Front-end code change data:
[Start of section]

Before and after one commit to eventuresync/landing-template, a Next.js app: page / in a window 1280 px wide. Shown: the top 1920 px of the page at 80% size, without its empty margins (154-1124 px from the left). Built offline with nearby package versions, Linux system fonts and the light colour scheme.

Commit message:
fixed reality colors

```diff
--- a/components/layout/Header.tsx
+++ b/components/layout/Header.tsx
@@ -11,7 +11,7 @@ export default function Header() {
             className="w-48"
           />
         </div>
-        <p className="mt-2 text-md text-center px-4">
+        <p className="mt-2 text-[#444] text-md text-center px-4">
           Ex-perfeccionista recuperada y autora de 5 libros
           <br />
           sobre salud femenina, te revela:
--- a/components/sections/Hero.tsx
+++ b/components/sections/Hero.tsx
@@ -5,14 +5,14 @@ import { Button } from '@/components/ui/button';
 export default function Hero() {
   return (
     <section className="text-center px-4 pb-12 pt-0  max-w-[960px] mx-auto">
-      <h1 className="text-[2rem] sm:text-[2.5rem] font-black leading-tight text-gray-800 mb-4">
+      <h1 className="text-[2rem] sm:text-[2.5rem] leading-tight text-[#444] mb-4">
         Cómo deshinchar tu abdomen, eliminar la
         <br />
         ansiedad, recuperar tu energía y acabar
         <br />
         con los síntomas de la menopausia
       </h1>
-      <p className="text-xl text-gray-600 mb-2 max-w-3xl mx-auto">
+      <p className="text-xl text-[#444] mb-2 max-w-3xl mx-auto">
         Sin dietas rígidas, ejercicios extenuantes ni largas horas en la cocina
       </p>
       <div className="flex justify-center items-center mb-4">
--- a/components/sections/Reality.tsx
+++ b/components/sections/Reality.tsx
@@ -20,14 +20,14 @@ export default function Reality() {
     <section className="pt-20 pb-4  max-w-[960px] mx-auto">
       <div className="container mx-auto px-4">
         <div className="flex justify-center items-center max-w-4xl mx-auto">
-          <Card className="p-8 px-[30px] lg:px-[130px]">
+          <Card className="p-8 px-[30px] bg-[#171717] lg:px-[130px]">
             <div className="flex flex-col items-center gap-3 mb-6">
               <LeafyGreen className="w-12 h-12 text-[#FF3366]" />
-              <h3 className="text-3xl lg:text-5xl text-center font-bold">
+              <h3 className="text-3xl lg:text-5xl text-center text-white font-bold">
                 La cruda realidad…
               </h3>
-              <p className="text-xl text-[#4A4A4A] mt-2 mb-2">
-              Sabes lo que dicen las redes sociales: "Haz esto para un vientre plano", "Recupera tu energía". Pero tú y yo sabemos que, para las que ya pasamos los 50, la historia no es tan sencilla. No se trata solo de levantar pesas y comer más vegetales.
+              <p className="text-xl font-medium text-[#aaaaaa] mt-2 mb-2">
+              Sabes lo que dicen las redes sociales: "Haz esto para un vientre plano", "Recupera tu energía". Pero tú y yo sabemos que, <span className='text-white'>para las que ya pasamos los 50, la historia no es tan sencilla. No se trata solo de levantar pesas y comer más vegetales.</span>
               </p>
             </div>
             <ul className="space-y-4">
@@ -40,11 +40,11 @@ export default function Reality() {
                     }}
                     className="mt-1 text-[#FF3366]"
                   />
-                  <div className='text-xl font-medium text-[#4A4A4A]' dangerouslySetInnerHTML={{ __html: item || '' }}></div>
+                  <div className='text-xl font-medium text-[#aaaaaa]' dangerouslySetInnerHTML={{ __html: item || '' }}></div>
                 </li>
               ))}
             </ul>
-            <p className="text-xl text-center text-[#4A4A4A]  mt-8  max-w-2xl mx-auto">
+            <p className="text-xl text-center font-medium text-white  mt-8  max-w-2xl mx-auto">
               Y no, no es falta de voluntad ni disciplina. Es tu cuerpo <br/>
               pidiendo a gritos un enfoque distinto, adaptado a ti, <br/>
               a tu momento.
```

[End of section]

▸ What to work on: For every line above with the word "default" in it, make a copy.

▸ Final answer:
@@ -11,7 +11,7 @@ export default function Header() {
 export default function Hero() {
@@ -20,14 +20,14 @@ export default function Reality() {
@@ -40,11 +40,11 @@ export default function Reality() {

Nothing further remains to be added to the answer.